I'm glad someone's keeping track of what I post. :) I only mean that "classical" macro, which includes traditional Keynesianism, is false, because it lacks microfoundations -- the Keynesian aggregate functions like Consumption and Investment and so on are specified empirically, with only a casual story about who's maximizing what behind the curtain. This is the macro that I learned when I was in college (1989-93), which, for all I know, is still what they're teaching. On the other hand, micro is all microfoundations, meaning that it talks about people maximizing utility subject to constraints.

Post-Lucas, macro has acquired microfoundations (individual utility functions, specified individual expectations (usually rational), and the like), which makes me much more likely to believe it. So my critique of macro doesn't apply to post-Lucas schools of macro, like, say, real business cycles or New Keynesianism. My impression is that Austrian macro had microfoundations all along, which is good; but as I understand it (though correct me if I'm wrong), it's a non-rational-expectations theory, which makes it somewhat iffy.

Thanks for the link to

Thanks for the link to Sasha's slam on macroeconomics.

As a micro guy who has long viewed contemporay macroeconomics as a large steaming pile, I welcome any rhetorical ammo I can get.

I had a similar dream all

I had a similar dream all through college about once a semester. I rarely went to class because I found it more efficient to spend the same amount of time on my own reading so near the end of the semester I'd wake up in a panic thinking I missed a midterm and was going to fail the course.

Wow greg, I've had the same

Wow greg, I've had the same dream... mostly when I was in grad school, but yeah I've often had the "wait, shouldn't I be in spanish class? How did I forget I was taking that???" dream, before thankfully rising to full consciousness...

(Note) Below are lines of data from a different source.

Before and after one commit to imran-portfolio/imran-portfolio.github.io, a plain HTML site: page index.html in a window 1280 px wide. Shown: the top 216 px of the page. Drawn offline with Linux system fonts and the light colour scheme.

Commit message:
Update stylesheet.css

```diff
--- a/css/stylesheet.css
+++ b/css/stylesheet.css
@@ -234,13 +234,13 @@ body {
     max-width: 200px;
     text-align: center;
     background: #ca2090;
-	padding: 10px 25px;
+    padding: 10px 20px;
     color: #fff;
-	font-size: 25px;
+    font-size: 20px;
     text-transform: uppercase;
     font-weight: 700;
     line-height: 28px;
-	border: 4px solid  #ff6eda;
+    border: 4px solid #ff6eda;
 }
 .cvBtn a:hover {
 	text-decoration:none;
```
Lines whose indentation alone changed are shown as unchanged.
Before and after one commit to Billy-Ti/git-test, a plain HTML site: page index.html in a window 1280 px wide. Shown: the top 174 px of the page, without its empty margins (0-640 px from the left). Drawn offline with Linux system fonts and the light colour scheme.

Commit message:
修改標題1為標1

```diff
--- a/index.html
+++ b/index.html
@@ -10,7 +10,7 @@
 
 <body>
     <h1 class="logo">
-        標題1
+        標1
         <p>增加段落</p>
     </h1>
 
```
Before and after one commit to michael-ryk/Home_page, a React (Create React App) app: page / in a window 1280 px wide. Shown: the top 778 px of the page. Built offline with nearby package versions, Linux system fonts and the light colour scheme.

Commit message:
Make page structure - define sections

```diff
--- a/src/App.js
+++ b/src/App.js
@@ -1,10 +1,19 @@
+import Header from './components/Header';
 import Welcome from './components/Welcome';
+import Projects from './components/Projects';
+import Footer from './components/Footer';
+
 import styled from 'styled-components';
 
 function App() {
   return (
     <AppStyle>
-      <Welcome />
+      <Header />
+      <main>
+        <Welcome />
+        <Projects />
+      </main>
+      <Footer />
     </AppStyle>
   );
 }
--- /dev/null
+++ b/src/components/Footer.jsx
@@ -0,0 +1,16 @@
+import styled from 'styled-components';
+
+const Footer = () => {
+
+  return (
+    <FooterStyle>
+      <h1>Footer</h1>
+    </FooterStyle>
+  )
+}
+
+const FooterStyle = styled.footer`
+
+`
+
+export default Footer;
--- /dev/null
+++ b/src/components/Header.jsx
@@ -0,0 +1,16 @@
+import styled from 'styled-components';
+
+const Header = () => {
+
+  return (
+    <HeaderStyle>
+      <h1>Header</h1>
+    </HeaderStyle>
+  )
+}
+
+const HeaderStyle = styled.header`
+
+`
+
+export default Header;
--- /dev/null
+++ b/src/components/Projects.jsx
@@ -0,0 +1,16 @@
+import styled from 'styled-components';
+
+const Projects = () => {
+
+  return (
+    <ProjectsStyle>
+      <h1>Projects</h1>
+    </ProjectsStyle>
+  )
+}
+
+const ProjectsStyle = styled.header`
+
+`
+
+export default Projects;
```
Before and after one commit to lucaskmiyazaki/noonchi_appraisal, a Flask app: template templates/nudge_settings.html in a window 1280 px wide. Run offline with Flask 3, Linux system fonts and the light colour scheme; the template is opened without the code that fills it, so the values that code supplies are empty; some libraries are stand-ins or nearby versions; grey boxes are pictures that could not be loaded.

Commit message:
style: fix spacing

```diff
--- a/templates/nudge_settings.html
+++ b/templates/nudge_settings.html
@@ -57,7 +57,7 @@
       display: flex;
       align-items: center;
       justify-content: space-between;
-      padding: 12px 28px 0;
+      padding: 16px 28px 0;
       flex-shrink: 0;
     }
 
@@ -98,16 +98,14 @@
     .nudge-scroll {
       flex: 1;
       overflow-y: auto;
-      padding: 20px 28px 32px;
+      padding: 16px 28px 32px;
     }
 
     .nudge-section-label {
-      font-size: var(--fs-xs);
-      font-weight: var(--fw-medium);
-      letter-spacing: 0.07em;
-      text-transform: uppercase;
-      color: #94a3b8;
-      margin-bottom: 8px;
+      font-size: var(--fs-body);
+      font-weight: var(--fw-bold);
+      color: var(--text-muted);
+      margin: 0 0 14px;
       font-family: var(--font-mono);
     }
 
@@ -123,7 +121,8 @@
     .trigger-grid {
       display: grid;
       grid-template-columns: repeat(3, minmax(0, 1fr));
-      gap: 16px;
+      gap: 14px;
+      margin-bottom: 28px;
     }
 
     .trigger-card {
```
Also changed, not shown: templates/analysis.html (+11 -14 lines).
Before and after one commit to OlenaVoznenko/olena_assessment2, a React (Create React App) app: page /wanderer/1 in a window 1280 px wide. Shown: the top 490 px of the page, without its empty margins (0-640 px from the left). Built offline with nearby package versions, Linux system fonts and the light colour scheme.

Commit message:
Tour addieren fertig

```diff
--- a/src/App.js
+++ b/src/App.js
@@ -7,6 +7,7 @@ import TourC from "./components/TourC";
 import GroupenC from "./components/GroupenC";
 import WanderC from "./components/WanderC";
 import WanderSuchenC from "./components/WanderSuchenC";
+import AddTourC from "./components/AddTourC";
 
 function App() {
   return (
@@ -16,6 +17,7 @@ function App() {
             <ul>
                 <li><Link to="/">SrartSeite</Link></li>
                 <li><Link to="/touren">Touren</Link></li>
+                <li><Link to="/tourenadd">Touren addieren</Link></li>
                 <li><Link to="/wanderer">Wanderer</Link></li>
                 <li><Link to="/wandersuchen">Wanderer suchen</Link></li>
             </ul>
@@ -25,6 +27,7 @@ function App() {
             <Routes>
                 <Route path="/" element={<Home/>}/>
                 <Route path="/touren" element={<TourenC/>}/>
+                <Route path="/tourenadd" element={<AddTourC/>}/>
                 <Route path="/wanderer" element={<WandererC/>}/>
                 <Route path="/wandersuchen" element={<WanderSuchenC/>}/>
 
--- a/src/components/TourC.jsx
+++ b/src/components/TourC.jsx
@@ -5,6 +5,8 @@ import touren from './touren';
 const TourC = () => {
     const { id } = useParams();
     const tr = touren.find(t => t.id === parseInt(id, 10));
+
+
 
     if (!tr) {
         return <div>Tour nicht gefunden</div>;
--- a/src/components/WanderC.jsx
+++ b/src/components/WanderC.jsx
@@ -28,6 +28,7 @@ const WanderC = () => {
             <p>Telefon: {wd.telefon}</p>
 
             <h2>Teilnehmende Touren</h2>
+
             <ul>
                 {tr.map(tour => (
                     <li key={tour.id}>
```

I had a dream last night in

I had a dream last night in which a family of Predators started living in my house. I think they played hockey too.

I haven't had these

I haven't had these alternative dreams -- though I hear they are common -- but I, too, have the recurring dream where I forget that I had registered for a course. I never have to take a test in the dream, but it leaves me frequently wondering (in real life) whether I am making it to all the classes I'm registered for.

I think everybody has that

I think everybody has that dream--along with the one of suddenly realizing they're naked or under-dressed in a public place. There must be something to Jungian psychology.